Version comparison data.
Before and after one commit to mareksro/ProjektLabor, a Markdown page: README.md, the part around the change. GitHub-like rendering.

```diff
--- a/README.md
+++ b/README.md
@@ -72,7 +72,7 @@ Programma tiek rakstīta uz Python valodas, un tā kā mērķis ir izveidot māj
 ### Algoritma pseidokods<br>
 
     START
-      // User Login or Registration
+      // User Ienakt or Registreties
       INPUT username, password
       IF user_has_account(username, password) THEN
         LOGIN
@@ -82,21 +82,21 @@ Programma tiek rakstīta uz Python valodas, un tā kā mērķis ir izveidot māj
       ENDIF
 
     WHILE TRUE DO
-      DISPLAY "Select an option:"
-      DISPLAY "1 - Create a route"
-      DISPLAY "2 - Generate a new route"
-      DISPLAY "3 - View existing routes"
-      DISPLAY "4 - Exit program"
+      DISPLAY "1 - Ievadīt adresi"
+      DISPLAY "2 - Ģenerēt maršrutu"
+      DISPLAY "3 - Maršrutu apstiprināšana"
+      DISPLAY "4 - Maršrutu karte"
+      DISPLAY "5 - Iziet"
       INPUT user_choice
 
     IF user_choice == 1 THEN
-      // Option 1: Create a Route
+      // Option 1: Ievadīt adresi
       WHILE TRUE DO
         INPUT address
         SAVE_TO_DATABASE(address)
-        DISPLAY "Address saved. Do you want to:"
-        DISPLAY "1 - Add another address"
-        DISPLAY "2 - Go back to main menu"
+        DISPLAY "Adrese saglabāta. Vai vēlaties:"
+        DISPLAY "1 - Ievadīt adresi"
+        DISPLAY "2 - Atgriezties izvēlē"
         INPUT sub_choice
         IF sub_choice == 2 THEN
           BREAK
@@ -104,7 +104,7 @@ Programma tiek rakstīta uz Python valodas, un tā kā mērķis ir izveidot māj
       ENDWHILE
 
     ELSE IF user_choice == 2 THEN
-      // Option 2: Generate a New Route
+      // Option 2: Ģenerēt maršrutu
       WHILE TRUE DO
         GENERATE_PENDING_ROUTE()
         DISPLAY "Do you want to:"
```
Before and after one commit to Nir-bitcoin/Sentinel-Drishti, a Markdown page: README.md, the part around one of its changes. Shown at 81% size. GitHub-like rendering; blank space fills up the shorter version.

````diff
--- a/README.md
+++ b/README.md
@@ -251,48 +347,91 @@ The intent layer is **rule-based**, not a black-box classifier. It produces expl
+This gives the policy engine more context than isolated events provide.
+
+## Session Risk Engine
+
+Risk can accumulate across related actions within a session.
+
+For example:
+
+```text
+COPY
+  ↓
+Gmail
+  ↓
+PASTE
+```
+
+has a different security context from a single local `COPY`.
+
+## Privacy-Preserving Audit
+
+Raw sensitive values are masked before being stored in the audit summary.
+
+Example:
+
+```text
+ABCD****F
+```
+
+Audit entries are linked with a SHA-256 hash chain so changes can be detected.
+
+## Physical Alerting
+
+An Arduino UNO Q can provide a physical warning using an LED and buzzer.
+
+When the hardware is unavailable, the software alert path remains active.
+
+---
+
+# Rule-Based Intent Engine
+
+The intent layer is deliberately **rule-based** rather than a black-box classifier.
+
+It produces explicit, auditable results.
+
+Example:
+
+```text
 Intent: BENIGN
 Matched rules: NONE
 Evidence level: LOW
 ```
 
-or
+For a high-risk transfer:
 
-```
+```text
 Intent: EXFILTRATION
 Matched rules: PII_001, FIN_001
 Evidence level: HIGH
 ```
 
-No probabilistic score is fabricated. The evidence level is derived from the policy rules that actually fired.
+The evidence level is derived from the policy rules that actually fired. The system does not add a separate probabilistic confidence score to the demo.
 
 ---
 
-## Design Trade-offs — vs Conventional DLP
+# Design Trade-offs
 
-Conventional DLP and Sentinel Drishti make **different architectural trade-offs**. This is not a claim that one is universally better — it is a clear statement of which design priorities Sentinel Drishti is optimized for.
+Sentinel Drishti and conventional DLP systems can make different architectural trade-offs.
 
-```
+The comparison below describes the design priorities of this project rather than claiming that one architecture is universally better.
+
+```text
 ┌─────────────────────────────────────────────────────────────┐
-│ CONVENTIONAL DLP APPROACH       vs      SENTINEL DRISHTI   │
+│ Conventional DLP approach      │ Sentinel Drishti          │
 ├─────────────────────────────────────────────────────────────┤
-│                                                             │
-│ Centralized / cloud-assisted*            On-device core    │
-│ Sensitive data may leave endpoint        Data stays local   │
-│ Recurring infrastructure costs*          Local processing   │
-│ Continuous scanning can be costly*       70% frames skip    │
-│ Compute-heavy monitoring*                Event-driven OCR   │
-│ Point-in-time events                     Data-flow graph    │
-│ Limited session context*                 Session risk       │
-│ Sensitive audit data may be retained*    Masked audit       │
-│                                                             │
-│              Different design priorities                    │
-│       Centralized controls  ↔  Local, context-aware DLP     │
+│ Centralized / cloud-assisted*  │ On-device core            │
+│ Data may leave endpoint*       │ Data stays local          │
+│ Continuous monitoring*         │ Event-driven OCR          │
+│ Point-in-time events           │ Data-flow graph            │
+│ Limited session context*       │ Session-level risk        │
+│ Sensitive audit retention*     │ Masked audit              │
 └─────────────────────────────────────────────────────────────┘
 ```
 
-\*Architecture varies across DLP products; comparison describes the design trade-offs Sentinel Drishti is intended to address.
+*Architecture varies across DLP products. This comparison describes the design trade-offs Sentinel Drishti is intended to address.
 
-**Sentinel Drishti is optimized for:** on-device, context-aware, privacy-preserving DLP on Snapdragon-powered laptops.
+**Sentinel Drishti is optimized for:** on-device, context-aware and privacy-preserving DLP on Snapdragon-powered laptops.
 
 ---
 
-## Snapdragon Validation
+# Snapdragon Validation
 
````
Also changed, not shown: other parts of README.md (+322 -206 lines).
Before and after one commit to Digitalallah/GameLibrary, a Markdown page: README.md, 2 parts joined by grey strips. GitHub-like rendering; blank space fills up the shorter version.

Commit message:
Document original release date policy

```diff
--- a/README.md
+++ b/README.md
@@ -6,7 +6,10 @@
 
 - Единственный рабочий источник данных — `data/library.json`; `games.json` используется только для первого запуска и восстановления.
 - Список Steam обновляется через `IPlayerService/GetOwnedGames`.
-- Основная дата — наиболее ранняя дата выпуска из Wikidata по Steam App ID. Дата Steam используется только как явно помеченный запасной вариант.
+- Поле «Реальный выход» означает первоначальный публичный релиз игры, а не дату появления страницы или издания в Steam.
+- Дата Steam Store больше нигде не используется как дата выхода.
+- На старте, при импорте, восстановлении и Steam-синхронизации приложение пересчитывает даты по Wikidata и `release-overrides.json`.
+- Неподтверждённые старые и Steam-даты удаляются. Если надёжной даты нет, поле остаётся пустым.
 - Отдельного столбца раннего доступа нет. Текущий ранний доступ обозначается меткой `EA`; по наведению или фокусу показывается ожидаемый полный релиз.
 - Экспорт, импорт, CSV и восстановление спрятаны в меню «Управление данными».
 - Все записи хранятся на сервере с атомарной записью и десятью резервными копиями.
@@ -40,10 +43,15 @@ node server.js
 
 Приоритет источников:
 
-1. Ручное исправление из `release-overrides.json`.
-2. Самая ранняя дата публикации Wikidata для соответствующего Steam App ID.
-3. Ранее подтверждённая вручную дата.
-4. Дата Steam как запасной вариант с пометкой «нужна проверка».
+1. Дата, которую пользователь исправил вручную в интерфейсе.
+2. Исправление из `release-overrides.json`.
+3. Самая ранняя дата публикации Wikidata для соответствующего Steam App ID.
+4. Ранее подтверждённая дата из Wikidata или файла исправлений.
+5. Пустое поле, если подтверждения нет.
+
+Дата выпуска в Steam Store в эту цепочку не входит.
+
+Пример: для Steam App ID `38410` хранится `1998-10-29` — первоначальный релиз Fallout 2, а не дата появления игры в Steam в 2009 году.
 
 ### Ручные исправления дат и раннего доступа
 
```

What you are asked to do. Since only the total is wanted, work out how many lines of the data above contain "rules" and state it alone.

Exercise solution. 4